Few psychologists (save Freud and Benjamin Spock) have had as wide an impact on popular culture, and in turn, business communications, than Swiss psychologist Carl Jung (pronounced YUUNG; 1875-1961). In fact, Jung may have had more insight about the power of the humble, compelling story (and stories as a core element of 21st century public relations practice) than perhaps most who have ever worked in the PR profession.
In lay terms, Jung recognized that a story is more than a mere collection of facts, figures, syntax and language. He knew stories had a higher purpose than merely to highlight product benefits, publicize events, satisfy voracious news cycles or inject a pulse into snooze-inducing PowerPoint decks.

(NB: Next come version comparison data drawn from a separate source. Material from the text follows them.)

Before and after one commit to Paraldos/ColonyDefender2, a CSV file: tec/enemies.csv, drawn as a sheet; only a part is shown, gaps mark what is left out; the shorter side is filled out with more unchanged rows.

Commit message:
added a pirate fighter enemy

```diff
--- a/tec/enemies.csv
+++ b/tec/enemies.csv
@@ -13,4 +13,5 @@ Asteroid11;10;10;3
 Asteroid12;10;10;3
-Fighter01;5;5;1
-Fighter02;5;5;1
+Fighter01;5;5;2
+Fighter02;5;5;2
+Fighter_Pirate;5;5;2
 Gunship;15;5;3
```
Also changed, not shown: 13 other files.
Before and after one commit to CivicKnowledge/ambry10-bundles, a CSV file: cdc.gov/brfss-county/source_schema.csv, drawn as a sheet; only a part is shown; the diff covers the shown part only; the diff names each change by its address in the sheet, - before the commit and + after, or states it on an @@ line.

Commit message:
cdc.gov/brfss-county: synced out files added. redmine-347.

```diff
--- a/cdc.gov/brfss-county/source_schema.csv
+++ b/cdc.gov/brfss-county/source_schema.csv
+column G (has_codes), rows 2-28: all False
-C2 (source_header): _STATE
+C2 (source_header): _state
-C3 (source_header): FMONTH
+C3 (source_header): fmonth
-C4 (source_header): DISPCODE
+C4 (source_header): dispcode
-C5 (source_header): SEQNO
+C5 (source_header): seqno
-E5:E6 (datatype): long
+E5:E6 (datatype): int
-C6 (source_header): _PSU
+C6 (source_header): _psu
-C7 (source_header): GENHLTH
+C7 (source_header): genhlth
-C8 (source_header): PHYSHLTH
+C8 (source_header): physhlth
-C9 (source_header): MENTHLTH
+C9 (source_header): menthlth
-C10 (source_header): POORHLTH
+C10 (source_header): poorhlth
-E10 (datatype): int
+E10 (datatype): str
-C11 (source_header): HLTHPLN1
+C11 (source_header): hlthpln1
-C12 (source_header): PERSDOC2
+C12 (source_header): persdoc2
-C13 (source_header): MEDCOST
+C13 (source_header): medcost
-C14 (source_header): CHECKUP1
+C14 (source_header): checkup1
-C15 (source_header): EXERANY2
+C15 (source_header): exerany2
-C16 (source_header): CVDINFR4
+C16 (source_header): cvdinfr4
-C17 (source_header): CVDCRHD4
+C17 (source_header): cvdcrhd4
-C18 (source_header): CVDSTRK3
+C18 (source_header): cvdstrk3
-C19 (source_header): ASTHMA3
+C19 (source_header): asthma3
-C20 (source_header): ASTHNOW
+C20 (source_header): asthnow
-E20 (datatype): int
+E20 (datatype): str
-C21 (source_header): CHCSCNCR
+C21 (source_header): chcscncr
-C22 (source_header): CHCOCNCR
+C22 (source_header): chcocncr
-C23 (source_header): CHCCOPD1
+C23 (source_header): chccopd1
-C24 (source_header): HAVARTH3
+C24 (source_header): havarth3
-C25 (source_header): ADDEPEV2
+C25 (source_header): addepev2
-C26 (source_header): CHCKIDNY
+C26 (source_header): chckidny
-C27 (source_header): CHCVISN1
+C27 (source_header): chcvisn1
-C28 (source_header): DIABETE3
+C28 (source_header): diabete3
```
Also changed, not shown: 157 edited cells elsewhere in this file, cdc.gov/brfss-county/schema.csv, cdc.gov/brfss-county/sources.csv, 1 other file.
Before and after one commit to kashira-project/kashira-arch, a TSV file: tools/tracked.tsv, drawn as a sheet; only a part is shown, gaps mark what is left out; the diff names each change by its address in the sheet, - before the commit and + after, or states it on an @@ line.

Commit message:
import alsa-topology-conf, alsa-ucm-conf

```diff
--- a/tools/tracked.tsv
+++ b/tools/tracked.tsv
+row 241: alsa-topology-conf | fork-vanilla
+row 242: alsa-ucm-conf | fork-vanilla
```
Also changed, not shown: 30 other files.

In Jung’s world, stories were the “connective tissue” of all human experience. As fundamental as rocks were to geologists, Jung knew the story — that humble, contextual narrative with a beginning, middle and end — was the fabric for self-understanding, cognitive development and the basis for meaningful human interaction. He theorized that stories heightened shared meaning (the seminal element of all communication) and thus, enhanced the message impact between you, me and all those with whom we communicate. Jung’s fanciful academic term for this was the “collective unconscious” — the means by which stories tap into our deep psychological reservoirs as a way to enhance meaning and mutual understanding. As our reservoirs are plumbed by stories, the message impact for us increases.
The well-told, authentic story, employed as a cornerstone of public relations technique, takes full advantage of what the good Dr. Jung knew of this psychological infrastructure. At WordWrite, we build on Jung’s insight by using the story archetype, an adapted PR equivalent to Jung’s insight, in crafting and telling our clients’ great, untold stories. In our experience, the process works just like Jung says it would. Who knew that a Swiss psychologist would have so much to offer about contemporary PR?